Provided information.
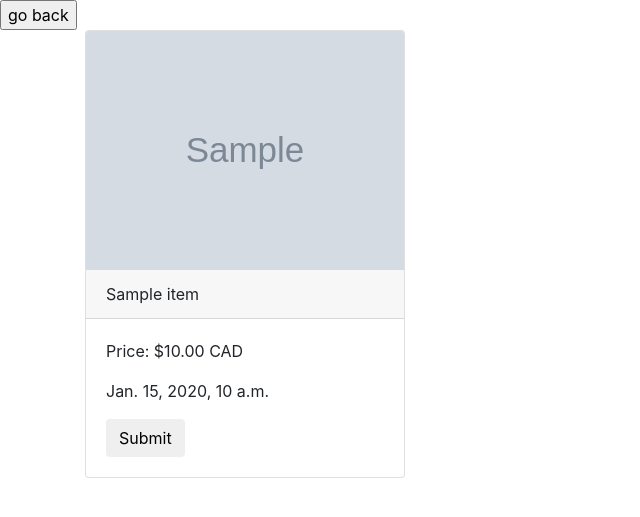
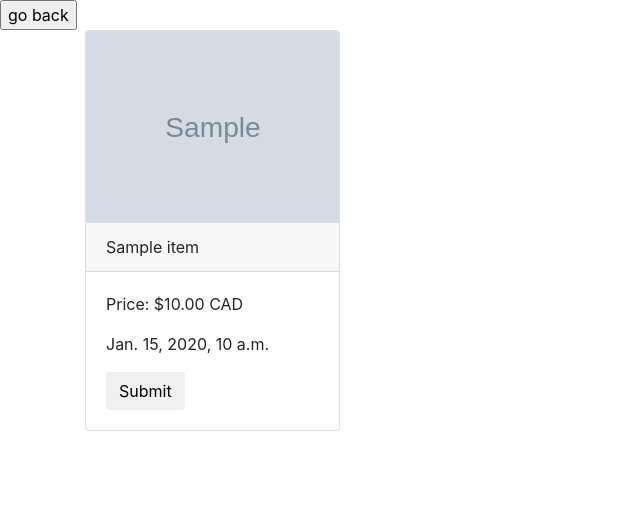
Before and after one commit to ajfidan/itemsearch, a Django app: template itemsearchapp/templates/dbresults.html in a window 1280 px wide. Shown: the part 56-573 px from the top of the page, without its empty margins (0-640 px from the left). Run offline with Django 3.2, Linux system fonts and the light colour scheme; the template is opened without the code that fills it: values that come from a table or form of the project are taken from there, others are empty; tables that the repository leaves empty hold one stand-in row (values such as "Sample post"); grey boxes marked "Sample" are stand-in pictures; some libraries are stand-ins or nearby versions.

Commit message:
added static folder for css override

```diff
--- /dev/null
+++ b/itemsearchapp/static/custom.css
@@ -0,0 +1,5 @@
+.card-img-top {
+    width: 100%;
+    height: 15vw;
+    object-fit: cover;
+}
--- a/itemsearchapp/templates/base.html
+++ b/itemsearchapp/templates/base.html
@@ -11,6 +11,9 @@
         <title>Contacts</title>
 
         <link rel="stylesheet" href="https://maxcdn.bootstrapcdn.com/bootstrap/4.0.0/css/bootstrap.min.css" integrity="sha384-Gn5384xqQ1aoWXA+058RXPxPg6fy4IWvTNh0E263XmFcJlSAwiGgFAW/dAiS6JXm" crossorigin="anonymous">
+
+        {% load static %}
+        <link rel="stylesheet" type="text/css" href="{% static 'custom.css' %}" >
 
     </head>
 
--- a/itemsearchapp/templates/dbresults.html
+++ b/itemsearchapp/templates/dbresults.html
@@ -10,7 +10,7 @@
     <div class="row">
         {% for i in items %}
 
-        <div class="col-md-4 d-flex">
+        <div class="col-lg-3 d-flex align-items-stretch">
             <div class="card" style="width: 20rem;">
                 <img class="card-img-top" src="{{ i.image_url }}" alt="Card image cap">
                 <div class="card-header">
--- a/itemsearchapp/templates/pricehistory.html
+++ b/itemsearchapp/templates/pricehistory.html
@@ -2,6 +2,7 @@
 
 {% block page_content %}
 
+<div class="container-fluid d-flex">
     <div class="row justify-content-center">
 
         <form action="{% url 'price_history' %}" method="POST">
@@ -26,4 +27,7 @@
         <img src="data: image/png;base64, {{ graphic }}" alt="">
 
     </div>
+
+</div>
+
 {% endblock %}
```
Lines whose indentation alone changed are shown as unchanged.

Assigned task.
Output the entries above verbatim, leaving out images.

Answer.
Before and after one commit to ajfidan/itemsearch, a Django app: template itemsearchapp/templates/dbresults.html in a window 1280 px wide. Shown: the part 56-573 px from the top of the page, without its empty margins (0-640 px from the left). Run offline with Django 3.2, Linux system fonts and the light colour scheme; the template is opened without the code that fills it: values that come from a table or form of the project are taken from there, others are empty; tables that the repository leaves empty hold one stand-in row (values such as "Sample post"); grey boxes marked "Sample" are stand-in pictures; some libraries are stand-ins or nearby versions.

Commit message:
added static folder for css override

```diff
--- /dev/null
+++ b/itemsearchapp/static/custom.css
@@ -0,0 +1,5 @@
+.card-img-top {
+    width: 100%;
+    height: 15vw;
+    object-fit: cover;
+}
--- a/itemsearchapp/templates/base.html
+++ b/itemsearchapp/templates/base.html
@@ -11,6 +11,9 @@
         <title>Contacts</title>
 
         <link rel="stylesheet" href="https://maxcdn.bootstrapcdn.com/bootstrap/4.0.0/css/bootstrap.min.css" integrity="sha384-Gn5384xqQ1aoWXA+058RXPxPg6fy4IWvTNh0E263XmFcJlSAwiGgFAW/dAiS6JXm" crossorigin="anonymous">
+
+        {% load static %}
+        <link rel="stylesheet" type="text/css" href="{% static 'custom.css' %}" >
 
     </head>
 
--- a/itemsearchapp/templates/dbresults.html
+++ b/itemsearchapp/templates/dbresults.html
@@ -10,7 +10,7 @@
     <div class="row">
         {% for i in items %}
 
-        <div class="col-md-4 d-flex">
+        <div class="col-lg-3 d-flex align-items-stretch">
             <div class="card" style="width: 20rem;">
                 <img class="card-img-top" src="{{ i.image_url }}" alt="Card image cap">
                 <div class="card-header">
--- a/itemsearchapp/templates/pricehistory.html
+++ b/itemsearchapp/templates/pricehistory.html
@@ -2,6 +2,7 @@
 
 {% block page_content %}
 
+<div class="container-fluid d-flex">
     <div class="row justify-content-center">
 
         <form action="{% url 'price_history' %}" method="POST">
@@ -26,4 +27,7 @@
         <img src="data: image/png;base64, {{ graphic }}" alt="">
 
     </div>
+
+</div>
+
 {% endblock %}
```
Lines whose indentation alone changed are shown as unchanged.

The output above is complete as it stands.